- User interface change data:
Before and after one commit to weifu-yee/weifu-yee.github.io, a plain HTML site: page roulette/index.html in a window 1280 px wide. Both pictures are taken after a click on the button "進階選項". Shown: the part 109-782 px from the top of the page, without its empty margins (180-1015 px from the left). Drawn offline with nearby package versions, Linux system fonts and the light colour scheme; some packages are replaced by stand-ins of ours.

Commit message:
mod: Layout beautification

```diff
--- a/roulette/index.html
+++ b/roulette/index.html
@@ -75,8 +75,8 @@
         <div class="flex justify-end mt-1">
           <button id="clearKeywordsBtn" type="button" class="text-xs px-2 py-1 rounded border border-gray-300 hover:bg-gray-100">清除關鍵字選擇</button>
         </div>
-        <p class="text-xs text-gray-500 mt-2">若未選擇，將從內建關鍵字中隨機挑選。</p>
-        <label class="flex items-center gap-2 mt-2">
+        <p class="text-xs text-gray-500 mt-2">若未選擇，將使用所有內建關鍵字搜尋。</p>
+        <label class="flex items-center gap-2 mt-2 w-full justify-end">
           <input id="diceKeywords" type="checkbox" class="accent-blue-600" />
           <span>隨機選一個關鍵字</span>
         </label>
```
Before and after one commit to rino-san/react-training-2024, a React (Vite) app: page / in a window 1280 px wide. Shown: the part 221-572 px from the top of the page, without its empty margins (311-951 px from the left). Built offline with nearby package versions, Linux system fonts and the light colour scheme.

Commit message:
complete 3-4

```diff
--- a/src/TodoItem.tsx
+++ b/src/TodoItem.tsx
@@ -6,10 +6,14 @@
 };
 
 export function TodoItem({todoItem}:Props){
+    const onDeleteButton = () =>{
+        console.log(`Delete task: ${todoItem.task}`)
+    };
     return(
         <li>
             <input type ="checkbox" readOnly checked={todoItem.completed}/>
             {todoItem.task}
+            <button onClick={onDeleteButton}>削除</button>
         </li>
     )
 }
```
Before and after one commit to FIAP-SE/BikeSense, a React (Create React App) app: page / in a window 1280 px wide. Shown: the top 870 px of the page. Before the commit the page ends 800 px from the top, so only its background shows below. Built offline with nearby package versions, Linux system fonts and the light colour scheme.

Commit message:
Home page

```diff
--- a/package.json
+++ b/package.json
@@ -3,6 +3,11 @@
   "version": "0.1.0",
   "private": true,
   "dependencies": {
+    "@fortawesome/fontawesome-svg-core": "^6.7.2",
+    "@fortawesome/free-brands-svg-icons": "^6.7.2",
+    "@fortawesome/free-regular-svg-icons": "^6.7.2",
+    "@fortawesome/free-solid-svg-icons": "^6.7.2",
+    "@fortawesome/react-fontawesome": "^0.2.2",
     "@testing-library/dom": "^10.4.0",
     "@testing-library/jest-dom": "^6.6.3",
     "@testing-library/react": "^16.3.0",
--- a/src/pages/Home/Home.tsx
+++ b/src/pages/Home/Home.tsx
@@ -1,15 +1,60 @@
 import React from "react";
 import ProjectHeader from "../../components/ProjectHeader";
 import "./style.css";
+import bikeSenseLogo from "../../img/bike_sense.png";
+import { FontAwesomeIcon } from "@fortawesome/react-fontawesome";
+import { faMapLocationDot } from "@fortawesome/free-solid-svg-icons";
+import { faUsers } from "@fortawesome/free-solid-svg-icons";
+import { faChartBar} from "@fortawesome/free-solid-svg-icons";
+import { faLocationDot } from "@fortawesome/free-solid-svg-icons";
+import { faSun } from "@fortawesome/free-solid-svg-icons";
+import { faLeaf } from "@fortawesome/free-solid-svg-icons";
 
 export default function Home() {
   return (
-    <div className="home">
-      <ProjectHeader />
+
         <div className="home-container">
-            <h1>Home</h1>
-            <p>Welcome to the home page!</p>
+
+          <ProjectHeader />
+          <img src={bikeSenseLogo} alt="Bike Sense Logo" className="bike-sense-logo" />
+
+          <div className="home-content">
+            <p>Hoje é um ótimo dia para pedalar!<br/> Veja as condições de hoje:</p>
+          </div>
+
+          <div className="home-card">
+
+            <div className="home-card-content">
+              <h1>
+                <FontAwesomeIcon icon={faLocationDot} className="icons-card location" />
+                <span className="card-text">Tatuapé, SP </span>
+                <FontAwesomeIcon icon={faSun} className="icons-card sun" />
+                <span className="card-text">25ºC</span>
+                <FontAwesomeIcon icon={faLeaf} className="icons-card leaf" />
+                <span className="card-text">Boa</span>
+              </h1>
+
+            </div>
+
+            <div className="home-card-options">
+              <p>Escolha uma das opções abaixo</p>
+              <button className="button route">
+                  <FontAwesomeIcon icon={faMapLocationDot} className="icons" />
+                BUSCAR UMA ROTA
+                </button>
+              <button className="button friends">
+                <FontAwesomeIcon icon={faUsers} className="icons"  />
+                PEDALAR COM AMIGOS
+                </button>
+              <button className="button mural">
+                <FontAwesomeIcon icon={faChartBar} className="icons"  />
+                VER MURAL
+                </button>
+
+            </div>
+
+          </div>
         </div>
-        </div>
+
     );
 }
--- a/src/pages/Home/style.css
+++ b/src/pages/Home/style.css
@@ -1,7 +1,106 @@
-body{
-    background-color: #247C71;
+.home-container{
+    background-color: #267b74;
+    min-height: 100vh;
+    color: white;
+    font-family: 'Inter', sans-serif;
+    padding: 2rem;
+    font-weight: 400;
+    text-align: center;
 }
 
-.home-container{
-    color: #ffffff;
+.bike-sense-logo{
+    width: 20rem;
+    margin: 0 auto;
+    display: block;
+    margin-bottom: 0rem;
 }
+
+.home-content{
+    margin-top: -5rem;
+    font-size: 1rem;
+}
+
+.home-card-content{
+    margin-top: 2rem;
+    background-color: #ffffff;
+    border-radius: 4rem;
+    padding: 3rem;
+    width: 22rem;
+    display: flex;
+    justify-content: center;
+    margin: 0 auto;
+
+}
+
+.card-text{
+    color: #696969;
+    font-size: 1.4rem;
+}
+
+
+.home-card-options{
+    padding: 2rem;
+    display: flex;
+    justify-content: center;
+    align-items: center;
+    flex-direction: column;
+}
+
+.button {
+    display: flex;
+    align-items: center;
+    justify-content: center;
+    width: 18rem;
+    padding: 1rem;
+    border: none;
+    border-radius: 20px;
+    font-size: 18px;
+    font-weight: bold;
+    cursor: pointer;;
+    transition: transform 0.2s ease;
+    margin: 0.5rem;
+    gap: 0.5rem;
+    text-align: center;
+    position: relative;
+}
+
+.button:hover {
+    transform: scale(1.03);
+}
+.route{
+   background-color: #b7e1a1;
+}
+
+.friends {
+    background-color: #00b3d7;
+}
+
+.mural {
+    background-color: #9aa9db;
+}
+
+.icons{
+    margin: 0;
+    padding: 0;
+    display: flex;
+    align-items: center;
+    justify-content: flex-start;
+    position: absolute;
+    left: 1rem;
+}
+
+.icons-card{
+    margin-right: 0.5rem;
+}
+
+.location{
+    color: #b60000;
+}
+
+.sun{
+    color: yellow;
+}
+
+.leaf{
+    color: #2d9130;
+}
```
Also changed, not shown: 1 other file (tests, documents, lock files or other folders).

- Exercise brief: Each entry should be retyped exactly as given.

- Exercise response:
Before and after one commit to weifu-yee/weifu-yee.github.io, a plain HTML site: page roulette/index.html in a window 1280 px wide. Both pictures are taken after a click on the button "進階選項". Shown: the part 109-782 px from the top of the page, without its empty margins (180-1015 px from the left). Drawn offline with nearby package versions, Linux system fonts and the light colour scheme; some packages are replaced by stand-ins of ours.

Commit message:
mod: Layout beautification

```diff
--- a/roulette/index.html
+++ b/roulette/index.html
@@ -75,8 +75,8 @@
         <div class="flex justify-end mt-1">
           <button id="clearKeywordsBtn" type="button" class="text-xs px-2 py-1 rounded border border-gray-300 hover:bg-gray-100">清除關鍵字選擇</button>
         </div>
-        <p class="text-xs text-gray-500 mt-2">若未選擇，將從內建關鍵字中隨機挑選。</p>
-        <label class="flex items-center gap-2 mt-2">
+        <p class="text-xs text-gray-500 mt-2">若未選擇，將使用所有內建關鍵字搜尋。</p>
+        <label class="flex items-center gap-2 mt-2 w-full justify-end">
           <input id="diceKeywords" type="checkbox" class="accent-blue-600" />
           <span>隨機選一個關鍵字</span>
         </label>
```
Before and after one commit to rino-san/react-training-2024, a React (Vite) app: page / in a window 1280 px wide. Shown: the part 221-572 px from the top of the page, without its empty margins (311-951 px from the left). Built offline with nearby package versions, Linux system fonts and the light colour scheme.

Commit message:
complete 3-4

```diff
--- a/src/TodoItem.tsx
+++ b/src/TodoItem.tsx
@@ -6,10 +6,14 @@
 };
 
 export function TodoItem({todoItem}:Props){
+    const onDeleteButton = () =>{
+        console.log(`Delete task: ${todoItem.task}`)
+    };
     return(
         <li>
             <input type ="checkbox" readOnly checked={todoItem.completed}/>
             {todoItem.task}
+            <button onClick={onDeleteButton}>削除</button>
         </li>
     )
 }
```
Before and after one commit to FIAP-SE/BikeSense, a React (Create React App) app: page / in a window 1280 px wide. Shown: the top 870 px of the page. Before the commit the page ends 800 px from the top, so only its background shows below. Built offline with nearby package versions, Linux system fonts and the light colour scheme.

Commit message:
Home page

```diff
--- a/package.json
+++ b/package.json
@@ -3,6 +3,11 @@
   "version": "0.1.0",
   "private": true,
   "dependencies": {
+    "@fortawesome/fontawesome-svg-core": "^6.7.2",
+    "@fortawesome/free-brands-svg-icons": "^6.7.2",
+    "@fortawesome/free-regular-svg-icons": "^6.7.2",
+    "@fortawesome/free-solid-svg-icons": "^6.7.2",
+    "@fortawesome/react-fontawesome": "^0.2.2",
     "@testing-library/dom": "^10.4.0",
     "@testing-library/jest-dom": "^6.6.3",
     "@testing-library/react": "^16.3.0",
--- a/src/pages/Home/Home.tsx
+++ b/src/pages/Home/Home.tsx
@@ -1,15 +1,60 @@
 import React from "react";
 import ProjectHeader from "../../components/ProjectHeader";
 import "./style.css";
+import bikeSenseLogo from "../../img/bike_sense.png";
+import { FontAwesomeIcon } from "@fortawesome/react-fontawesome";
+import { faMapLocationDot } from "@fortawesome/free-solid-svg-icons";
+import { faUsers } from "@fortawesome/free-solid-svg-icons";
+import { faChartBar} from "@fortawesome/free-solid-svg-icons";
+import { faLocationDot } from "@fortawesome/free-solid-svg-icons";
+import { faSun } from "@fortawesome/free-solid-svg-icons";
+import { faLeaf } from "@fortawesome/free-solid-svg-icons";
 
 export default function Home() {
   return (
-    <div className="home">
-      <ProjectHeader />
+
         <div className="home-container">
-            <h1>Home</h1>
-            <p>Welcome to the home page!</p>
+
+          <ProjectHeader />
+          <img src={bikeSenseLogo} alt="Bike Sense Logo" className="bike-sense-logo" />
+
+          <div className="home-content">
+            <p>Hoje é um ótimo dia para pedalar!<br/> Veja as condições de hoje:</p>
+          </div>
+
+          <div className="home-card">
+
+            <div className="home-card-content">
+              <h1>
+                <FontAwesomeIcon icon={faLocationDot} className="icons-card location" />
+                <span className="card-text">Tatuapé, SP </span>
+                <FontAwesomeIcon icon={faSun} className="icons-card sun" />
+                <span className="card-text">25ºC</span>
+                <FontAwesomeIcon icon={faLeaf} className="icons-card leaf" />
+                <span className="card-text">Boa</span>
+              </h1>
+
+            </div>
+
+            <div className="home-card-options">
+              <p>Escolha uma das opções abaixo</p>
+              <button className="button route">
+                  <FontAwesomeIcon icon={faMapLocationDot} className="icons" />
+                BUSCAR UMA ROTA
+                </button>
+              <button className="button friends">
+                <FontAwesomeIcon icon={faUsers} className="icons"  />
+                PEDALAR COM AMIGOS
+                </button>
+              <button className="button mural">
+                <FontAwesomeIcon icon={faChartBar} className="icons"  />
+                VER MURAL
+                </button>
+
+            </div>
+
+          </div>
         </div>
-        </div>
+
     );
 }
--- a/src/pages/Home/style.css
+++ b/src/pages/Home/style.css
@@ -1,7 +1,106 @@
-body{
-    background-color: #247C71;
+.home-container{
+    background-color: #267b74;
+    min-height: 100vh;
+    color: white;
+    font-family: 'Inter', sans-serif;
+    padding: 2rem;
+    font-weight: 400;
+    text-align: center;
 }
 
-.home-container{
-    color: #ffffff;
+.bike-sense-logo{
+    width: 20rem;
+    margin: 0 auto;
+    display: block;
+    margin-bottom: 0rem;
 }
+
+.home-content{
+    margin-top: -5rem;
+    font-size: 1rem;
+}
+
+.home-card-content{
+    margin-top: 2rem;
+    background-color: #ffffff;
+    border-radius: 4rem;
+    padding: 3rem;
+    width: 22rem;
+    display: flex;
+    justify-content: center;
+    margin: 0 auto;
+
+}
+
+.card-text{
+    color: #696969;
+    font-size: 1.4rem;
+}
+
+
+.home-card-options{
+    padding: 2rem;
+    display: flex;
+    justify-content: center;
+    align-items: center;
+    flex-direction: column;
+}
+
+.button {
+    display: flex;
+    align-items: center;
+    justify-content: center;
+    width: 18rem;
+    padding: 1rem;
+    border: none;
+    border-radius: 20px;
+    font-size: 18px;
+    font-weight: bold;
+    cursor: pointer;;
+    transition: transform 0.2s ease;
+    margin: 0.5rem;
+    gap: 0.5rem;
+    text-align: center;
+    position: relative;
+}
+
+.button:hover {
+    transform: scale(1.03);
+}
+.route{
+   background-color: #b7e1a1;
+}
+
+.friends {
+    background-color: #00b3d7;
+}
+
+.mural {
+    background-color: #9aa9db;
+}
+
+.icons{
+    margin: 0;
+    padding: 0;
+    display: flex;
+    align-items: center;
+    justify-content: flex-start;
+    position: absolute;
+    left: 1rem;
+}
+
+.icons-card{
+    margin-right: 0.5rem;
+}
+
+.location{
+    color: #b60000;
+}
+
+.sun{
+    color: yellow;
+}
+
+.leaf{
+    color: #2d9130;
+}
```
Also changed, not shown: 1 other file (tests, documents, lock files or other folders).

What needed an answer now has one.